→ Task statement: Find the string "itens" in the listing and report every line that has it.

→ Source material:
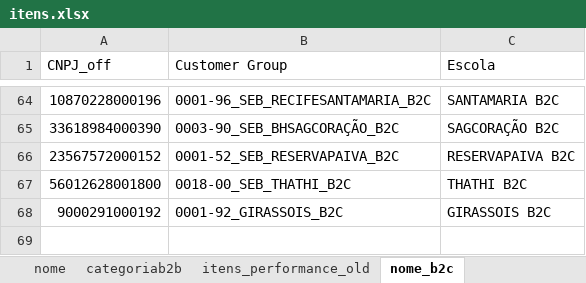
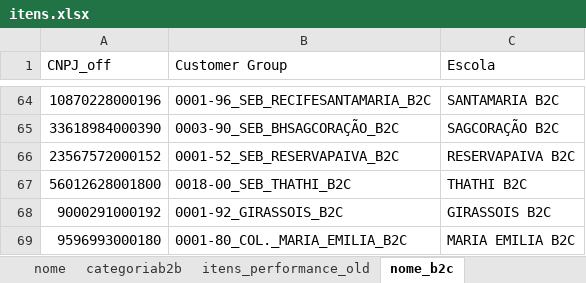
Before and after one commit to andrehsilva/lex-solucao, an Excel workbook: itens.xlsx, sheet nome_b2c, drawn as a sheet; only a part is shown, gaps mark what is left out; values as stored, in another font and other column widths than the file's, no borders; the diff names each change by its address in the sheet, - before the commit and + after, or states it on an @@ line.

```diff
--- a/itens.xlsx (sheet nome_b2c)
+++ b/itens.xlsx (sheet nome_b2c)
+row 69: 9596993000180 | 0001-80_COL._MARIA_EMILIA_B2C | MARIA EMILIA B2C
```
Also changed, not shown: sheet itens, sheet itens_performance, sheet nome, hidden cells.
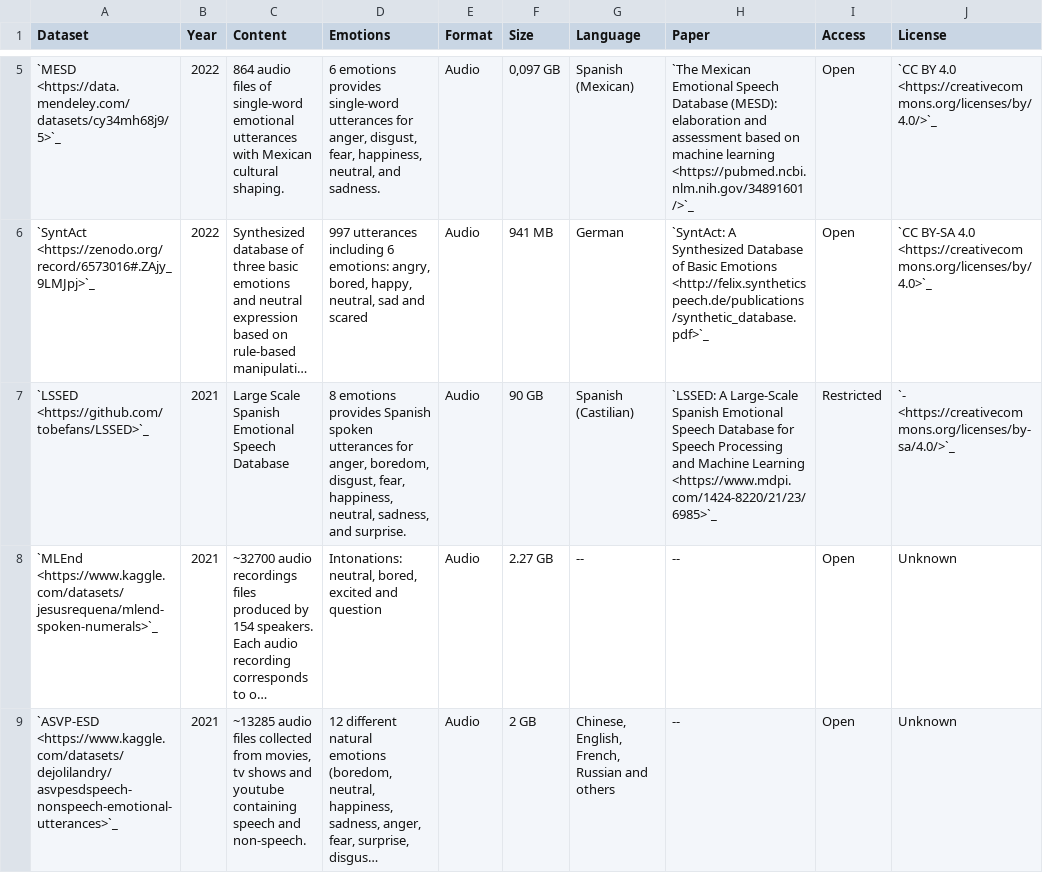
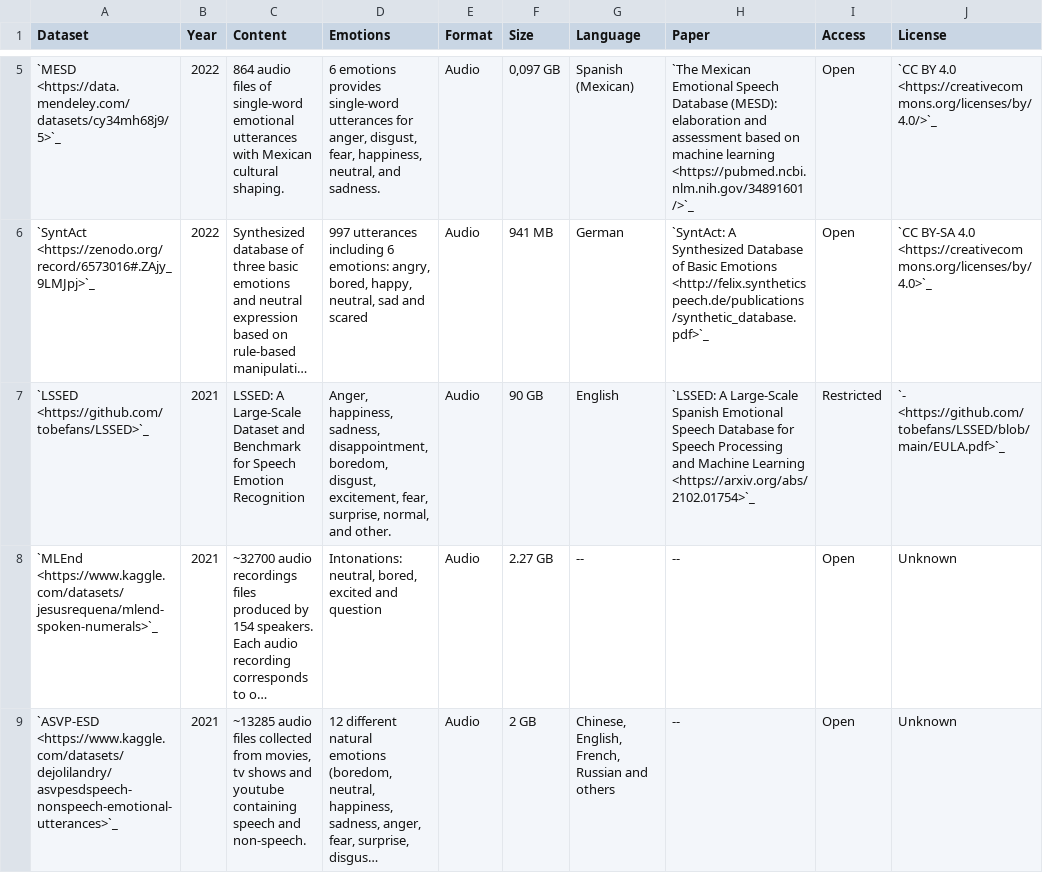
Before and after one commit to SuperKogito/SER-datasets, a CSV file: src/ser-datasets.csv, drawn as a sheet; only a part is shown, gaps mark what is left out; long unchanged cells end in …; the diff names each change by its address in the sheet, - before the commit and + after, or states it on an @@ line.

```diff
--- a/src/ser-datasets.csv
+++ b/src/ser-datasets.csv
-C7 (Content): Large Scale Spanish Emotional Speech Database
+C7 (Content): LSSED: A Large-Scale Dataset and Benchmark for Speech Emotion Recognition
-D7 (Emotions): 8 emotions provides Spanish spoken utterances for anger, boredom, disgust, fear, happiness, neutral, sadness, and surprise.
+D7 (Emotions): Anger, happiness, sadness, disappointment, boredom, disgust, excitement, fear, surprise, normal, and other.
-G7 (Language): Spanish (Castilian)
+G7 (Language): English
-H7 (Paper): …Machine Learning <https://www.mdpi.com/1424-8220/21/23/6985>`_
+H7 (Paper): …Machine Learning <https://arxiv.org/abs/2102.01754>`_
-J7 (License): `- <https://creativecommons.org/licenses/by-sa/4.0/>`_
+J7 (License): `- <https://github.com/tobefans/LSSED/blob/main/EULA.pdf>`_
```
Also changed, not shown: 1 other file.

→ Output of the exercise:
Before and after one commit to andrehsilva/lex-solucao, an Excel workbook: itens.xlsx, sheet nome_b2c, drawn as a sheet; only a part is shown, gaps mark what is left out; values as stored, in another font and other column widths than the file's, no borders; the diff names each change by its address in the sheet, - before the commit and + after, or states it on an @@ line.
--- a/itens.xlsx (sheet nome_b2c)
+++ b/itens.xlsx (sheet nome_b2c)
Also changed, not shown: sheet itens, sheet itens_performance, sheet nome, hidden cells.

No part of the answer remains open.